There are ancient Egyptian depictions of a musician playing an instrument alongside of someone (presumably a "healer” or a "physician”) performing a medical procedure on a patient. The common interpretation is that they somehow incorporated music into their medical practice. Aren’t we doing this now? Most of the "complementary” medical practices revolve around a philosophy that: 1) one cannot treat the body without also treating the mind/spirit; 2) disease or disorder is natural and thus the body tends to naturally "resolve” itself; and 3) anything that is introduced into the body should be "natural” and therefore "naturally” compatible with the "natural” structure and function of the body.
Isn’t our medical training and practice becoming more and more involved in the nutrition of our patients? Historically, nutrition was left up to the dieticians and was not an integral part of medical training. Don’t we now make more use of herbs in our "prescription medicine?” Aren’t we now incorporating more understanding of nutrition (and the use of natural foods) on a disease by disease basis in our medical training?
The ancient Greeks worshiped the body and encouraged sport for maintaining good health. They professed a sound body equals a sound mind. Quite recently the American College of Sports Medicine (ACSM) proposed a philosophy in which exercise should be considered as another medicine. The point being that natural exercise can be selectively preventative and/or curative. The ACSM philosophy is like a 3-pronged program that would educate the public, practicing clinicians, and those that educate clinicians, on the values of exercise being considered medicine.
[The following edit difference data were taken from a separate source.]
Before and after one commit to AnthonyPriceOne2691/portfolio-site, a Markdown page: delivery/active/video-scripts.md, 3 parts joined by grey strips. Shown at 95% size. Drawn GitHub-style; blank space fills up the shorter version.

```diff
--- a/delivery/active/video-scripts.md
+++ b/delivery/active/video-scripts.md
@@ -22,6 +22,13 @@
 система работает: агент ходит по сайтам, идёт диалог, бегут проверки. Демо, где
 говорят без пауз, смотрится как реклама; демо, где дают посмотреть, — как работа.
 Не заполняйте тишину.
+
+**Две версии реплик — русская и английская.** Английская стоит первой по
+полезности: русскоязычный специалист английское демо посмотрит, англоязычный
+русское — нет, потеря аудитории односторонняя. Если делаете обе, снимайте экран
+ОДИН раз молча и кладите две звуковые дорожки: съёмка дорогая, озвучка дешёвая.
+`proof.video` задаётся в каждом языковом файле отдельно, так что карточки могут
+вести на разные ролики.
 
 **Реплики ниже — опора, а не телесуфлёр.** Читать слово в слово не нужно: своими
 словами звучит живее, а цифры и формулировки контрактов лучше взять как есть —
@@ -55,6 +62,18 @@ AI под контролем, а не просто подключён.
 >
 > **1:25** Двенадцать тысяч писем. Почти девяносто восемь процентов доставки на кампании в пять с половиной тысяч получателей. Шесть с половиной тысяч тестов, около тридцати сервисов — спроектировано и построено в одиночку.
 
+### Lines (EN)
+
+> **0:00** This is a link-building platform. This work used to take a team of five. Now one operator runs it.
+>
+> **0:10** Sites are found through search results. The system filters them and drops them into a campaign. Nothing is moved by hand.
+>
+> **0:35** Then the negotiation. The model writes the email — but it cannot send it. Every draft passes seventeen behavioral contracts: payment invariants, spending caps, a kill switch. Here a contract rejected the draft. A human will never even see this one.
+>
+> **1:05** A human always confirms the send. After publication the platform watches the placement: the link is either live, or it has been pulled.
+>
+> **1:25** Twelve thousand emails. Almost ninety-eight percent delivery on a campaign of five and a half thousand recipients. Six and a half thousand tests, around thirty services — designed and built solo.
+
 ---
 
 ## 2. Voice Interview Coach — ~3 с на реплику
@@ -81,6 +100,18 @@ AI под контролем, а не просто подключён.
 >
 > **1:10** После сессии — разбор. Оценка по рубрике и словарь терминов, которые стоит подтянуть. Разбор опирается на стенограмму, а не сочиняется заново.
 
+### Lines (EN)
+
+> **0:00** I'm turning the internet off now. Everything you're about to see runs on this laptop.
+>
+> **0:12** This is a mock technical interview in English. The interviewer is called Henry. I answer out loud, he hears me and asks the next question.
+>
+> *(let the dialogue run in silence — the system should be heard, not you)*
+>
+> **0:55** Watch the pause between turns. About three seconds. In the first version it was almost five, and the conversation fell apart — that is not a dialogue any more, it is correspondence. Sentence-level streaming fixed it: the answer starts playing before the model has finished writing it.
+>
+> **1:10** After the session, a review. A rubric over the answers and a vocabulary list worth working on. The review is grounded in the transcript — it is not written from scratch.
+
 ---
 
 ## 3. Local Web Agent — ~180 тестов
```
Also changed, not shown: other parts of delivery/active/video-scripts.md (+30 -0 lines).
When we look at TCM or the Traditional Indian (Near-eastern) Medicine, we see that they recognized how close a healthy mind/spirit was to a healthy physical condition and how closely related an unhealthy body was to a disturbed mind/spirit. More and more, during the past half century, we see a closer recognition of the mind, behavior, and the many ways that behavior affects the physical self, and vice-versa. Aren’t we becoming more and more concerned with including the diagnosis and treatment of mental illness in the training and practicing of our clinicians?
We do not believe in, nor subscribe to, the existence of "meridians” (in TCM) as conduits for energy or Srotas (the counter parts in Ayurveda, a form of Indian Medicine). However, we concern ourselves with the effects of our medicines on the energy levels of our patients; or the effects of our patients’ energy levels on their treatments and general health.
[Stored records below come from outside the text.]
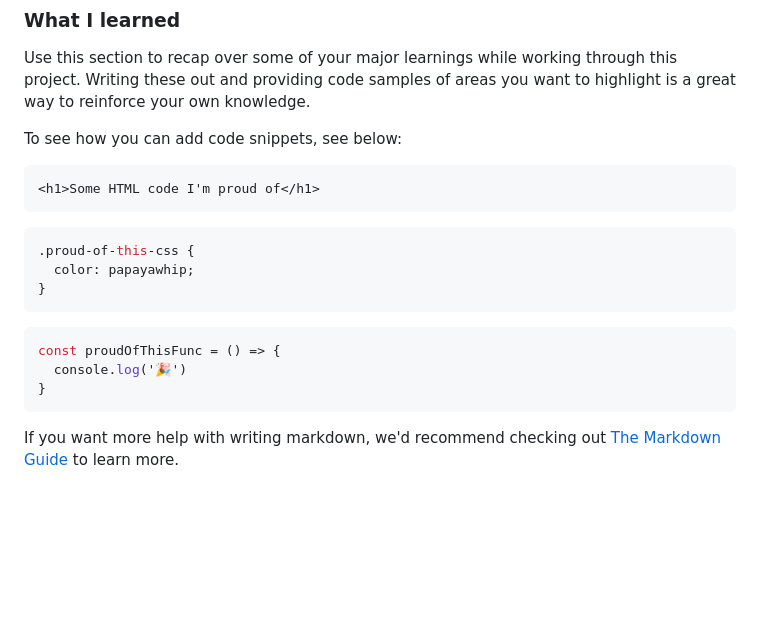
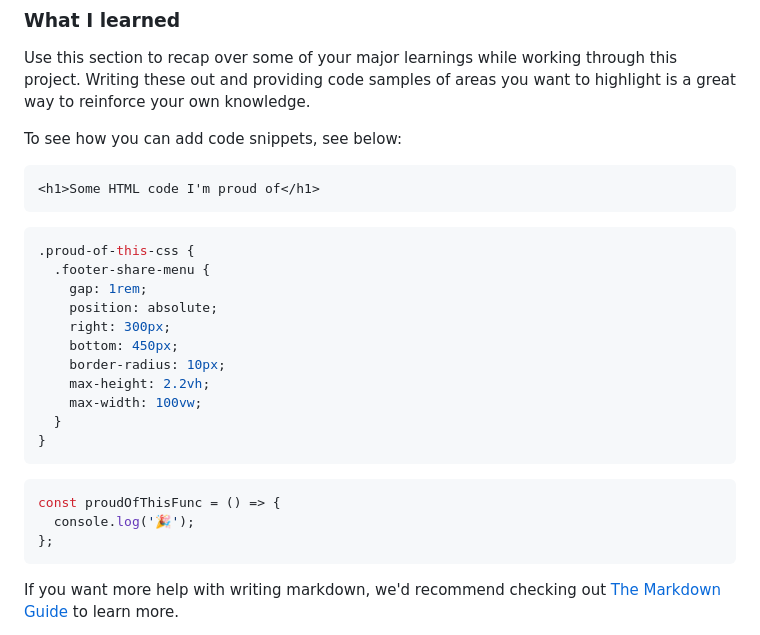
Before and after one commit to Miron-Silviu/article-component, a Markdown page: README.md, the part around one of its changes. GitHub-like rendering; blank space fills up the shorter version.

````diff
--- a/README.md
+++ b/README.md
@@ -68,15 +67,25 @@ To see how you can add code snippets, see below:
 ```html
 <h1>Some HTML code I'm proud of</h1>
 ```
+
 ```css
 .proud-of-this-css {
-  color: papayawhip;
+  .footer-share-menu {
+    gap: 1rem;
+    position: absolute;
+    right: 300px;
+    bottom: 450px;
+    border-radius: 10px;
+    max-height: 2.2vh;
+    max-width: 100vw;
+  }
 }
 ```
+
 ```js
 const proudOfThisFunc = () => {
-  console.log('🎉')
-}
+  console.log('🎉');
+};
 ```
 
 If you want more help with writing markdown, we'd recommend checking out [The Markdown Guide](https://www.markdownguide.org/) to learn more.
````
Also changed, not shown: other parts of README.md (+2 -3 lines).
From a totally different perspective, shouldn’t we have some idea as to how our patient must have been treated before coming to us? After all, we are recognizing our existence to becoming more global. We, as clinicians, are bound to see more and more patients who have been/are being treated by "complementary” or "alternative” medicines. Wouldn’t it be in our patients’ best interests if we understood more about these medicines, and even "complemented” their treatment when or wherever possible?
Do we continue to learn and practice medicine in our "traditional” understanding? If this were the case, we’d either still be "leeching” as a cure-all; and/or we’d never have come up with, for example, dialysis!
Is our western medicine, as we know it today…..the only way to go?
Grosz R. Western Medicine; As We Know It Today…The Only Way To Go?. The Internet Journal of Allied Health Sciences and Practice. 2012 Jul 01;10(3), Article 1.